3. Providing flexibility by giving the developer an array of options for meeting affordable housing goals, such as cash contributions, off-site affordable housing projects, and so forth.
4. Making the inclusion of the affordable housing component “market neutral” by matching the developer cost for participation with incentives that equal or exceed that cost.
She said these policies, which were crafted into a new ordinance, involve a so-called “chocolate cake” approach. She explained it as analogous to when there is only one piece of chocolate cake left to be divided among two people, it is a good policy that one person gets to cut the cake and the other one gets to pick the part he wants. That helps to guarantee fairness.
The public-private partnership approach implied by this can open up creative new alternatives as applied not only to new projects, but to renovation of existing multi-family dwelling units.
The Jones study, which concluded the existing Falls Church affordable housing ordinance is “not an effective tool,” given that it has never been utilized since its creation, urges a revisions that include making affordable dwelling components mandatory, triggered by any special exception requests.
“The developers have been clamoring for this because they want the process to be predictable,” said Carol Jackson, executive director of the Falls Church Housing Corporation, in remarks to the News-Press yesterday. “They hate going into a process that is left to negotiations.

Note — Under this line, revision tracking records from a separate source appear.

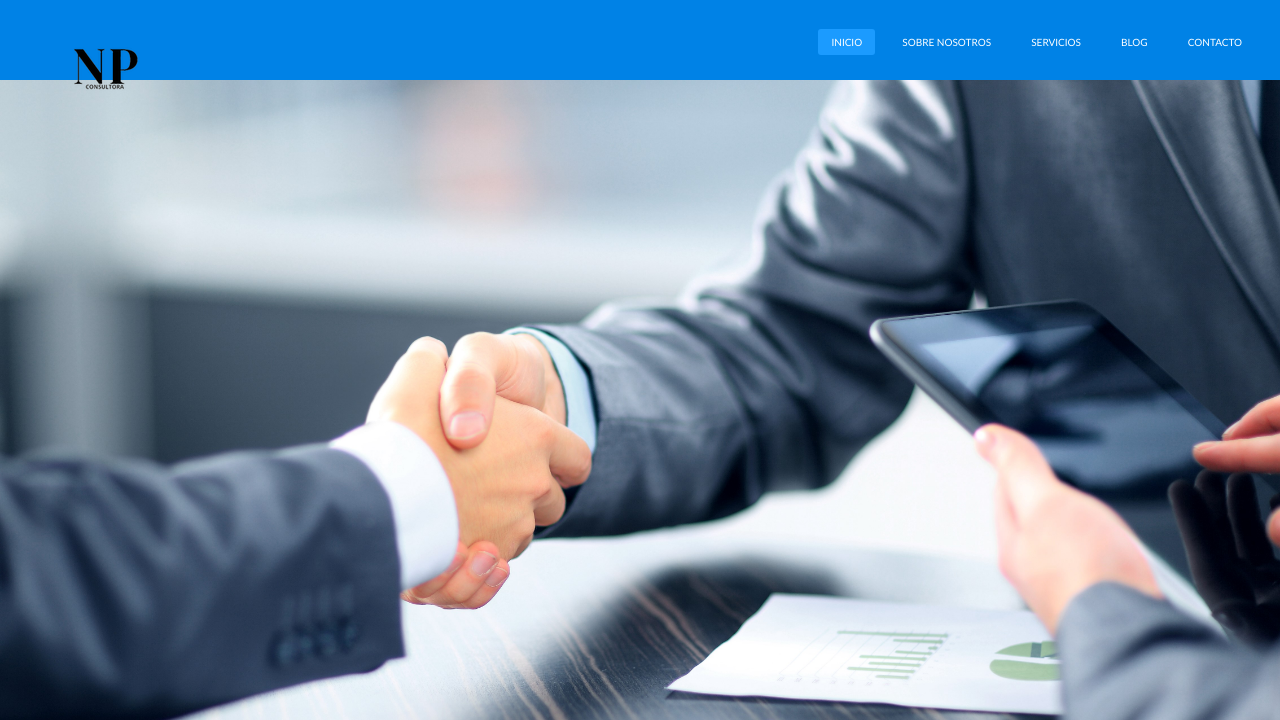
Repository: Batu120/pre-entrega2
Page: index.html
An editor plug-in stored every save of this project. The page is shown before and after a run of saves, followed by the edit.
The browser window is 1280 px wide. The pictures show the whole page.

Above is the page before, as saved 2022-10-29 20:36:01.

### index.html
<!DOCTYPE html>
<html lang="en" dir="ltr">
<head>
    <meta charset="UTF-8">
    <meta http-equiv="X-UA-Compatible" content="IE=edge">
    <meta name="viewport" content="width=device-width, initial-scale=1.0">
    <title>2da Pre Entrega</title>

    <!-- CSS -->
    <link rel="stylesheet" href="CSS/style.css">
    <link rel="stylesheet" href="https://cdnjs.cloudflare.com/ajax/libs/font-awesome/4.7.0/css/font-awesome.min.css">
</head>
<body>
    <nav>
        <input type="checkbox" id="check">
        <label for="check" class="checkbtn">
            <i style="font-size:24px" class="fa">&#xf0c9;</i>
        </label>
        <label class="logo"><img src="IMG/CONSULTORA.png" alt="logo_web"></label>
            <!-- Lista no ordenada -->
            <ul>
                <!-- Items / Menu -->
                <li><a class="active" href="#">Inicio</a></li>
                <li><a href="#">Sobre Nosotros</a></li>
                <li><a href="#">Servicios</a></li>
                <li><a href="#">Blog</a></li>
                <li><a href="#">Contacto</a></li>
            </ul>
    </nav>

    <section></section>

            <!-- <img clas="menu" src="IMG/menu-icon2.png" alt="menu"> -->
<!-- Enlaces -->

<!--    <main>
        <h1>CONSULTORA </h1>
    </main> -->

</body>
</html>

### CSS/style.css
body {
    font-family:'Gill Sans', 'Gill Sans MT', Calibri, 'Trebuchet MS', sans-serif;
}

/* NAV BAR - ENLACES - RESPONSIVE */

* {
    padding: 0;
    margin: 0;
    text-decoration: none;
    list-style: none;
    box-sizing: border-box;
}
nav {
    background: #0082e6;
    height: 80px;
    width: 100%;
}
/*  */
.logo{
    color: white;
    font-size: 25px;
    line-height: 80px;
    padding: 30px;
    margin: 0 10px;
    font-weight: bold;
}
nav ul{
    float: right;
    margin-right: 20px;
    padding-top: 0%;
}
nav ul li{
    display: inline-block;
    line-height: 80px;
    margin: 0 5px;
}
nav ul li a{
    color: white;
    font-size: 10px;
    padding: 7px 13px;
    border-radius: 3px;
    text-transform: uppercase;
}
a.active,a:hover{
    background: #1b9bff;
    transition: .5s;
}
.checkbtn{
    font-size: 30px;
    color: white;
    float: right;
    line-height: 80px;
    margin-right: 30px;
    cursor: pointer;
    display: none;
}
#check{
    display: none;
}
/* PREUBA RESPONSIVE TEST */
/* @media (max-width: 1000px){
    label.logo {
        font-size: 25px;
        padding-left: 50px;
    }
    nav ul li a{
        font-size: 16px;
    }
} */
@media (max-width: 800px){
    .checkbtn{
        display: block;
    }
    ul{
        position: fixed;
        width: 100%;
        height: 100vh;
        background: #2c3e50;
        top: 80px;
        left: -100%;
        text-align: center;
        transition: all .5s;
    }
    nav ul li{
        display: block;
        margin: 50px 0;
        line-height: 30px;
    }
    nav ul li a {
        font-size: 20px;
    }
        a:hover,a.active{
        background:none;
        color: #0082e6;
        }
        #check:checked ~ ul{
        left: 0;
        }
    }

    section{
        background: url(/IMG/consultoria_img.jpeg) no-repeat;
        background-size: cover;
        height: calc(100vh - 80px);
    }
/* .listaNOordenada {
    display: flex;
    flex-direction: row;
    justify-content:flex-end;
    list-style: none;
}

li {
    font-size: large;
    text-transform: uppercase;
    font-family:'Gill Sans', 'Gill Sans MT', Calibri, 'Trebuchet MS', sans-serif;
    font-weight: 600;
    margin: 10px;
    padding: 5px;
    letter-spacing: 2px;
}

@media (max-width: 850px){
    .listaNOordenada {
        flex-direction: column;
    }
}
 */

After the next 3 saves:
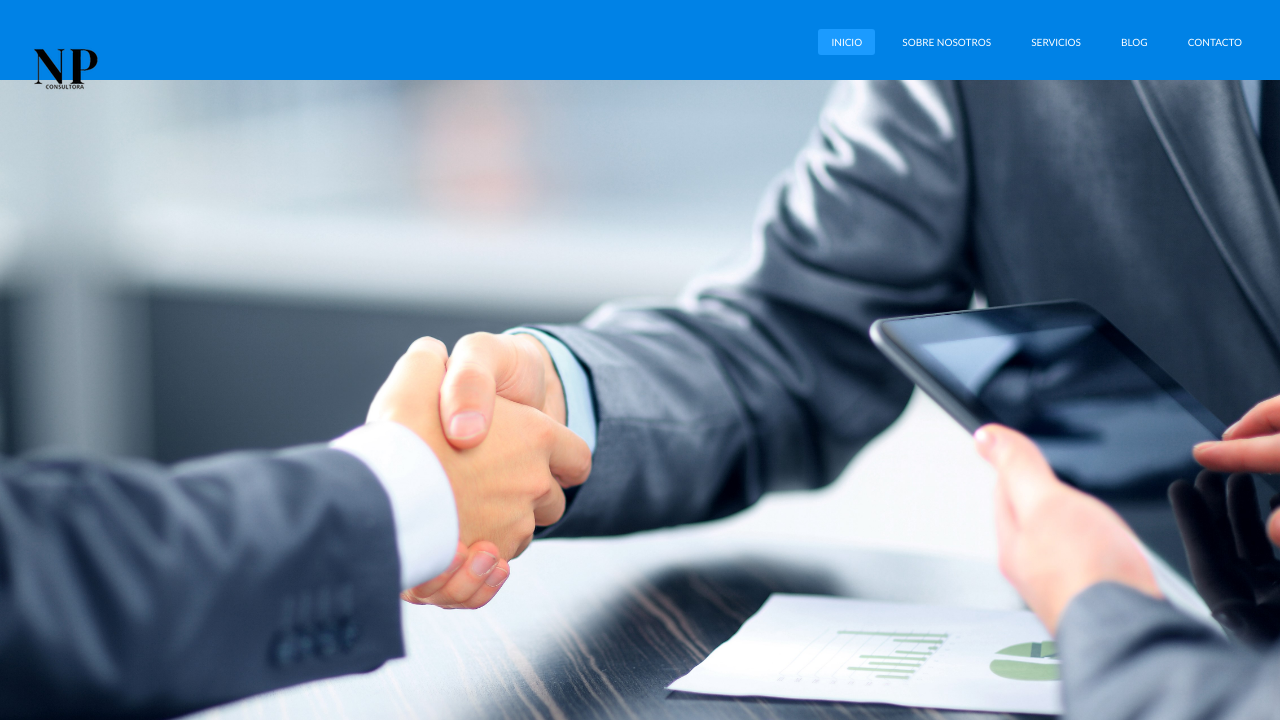
The 3 saves are shown as one change because they came seconds apart.
The last was saved 12 s later.
--- a/CSS/style.css
+++ b/CSS/style.css
@@ -22,7 +22,7 @@ nav {
     font-size: 25px;
     line-height: 80px;
     padding: 30px;
-    margin: 0 10px;
+    margin: -30px;
     font-weight: bold;
 }
 nav ul{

They cannot forecast the outcome that way.”
Jackson said she was pleased with the study, noting that while it said a lot of what her organization has been saying all along, having the City Council enjoy the benefit of an independent study will help them move forward.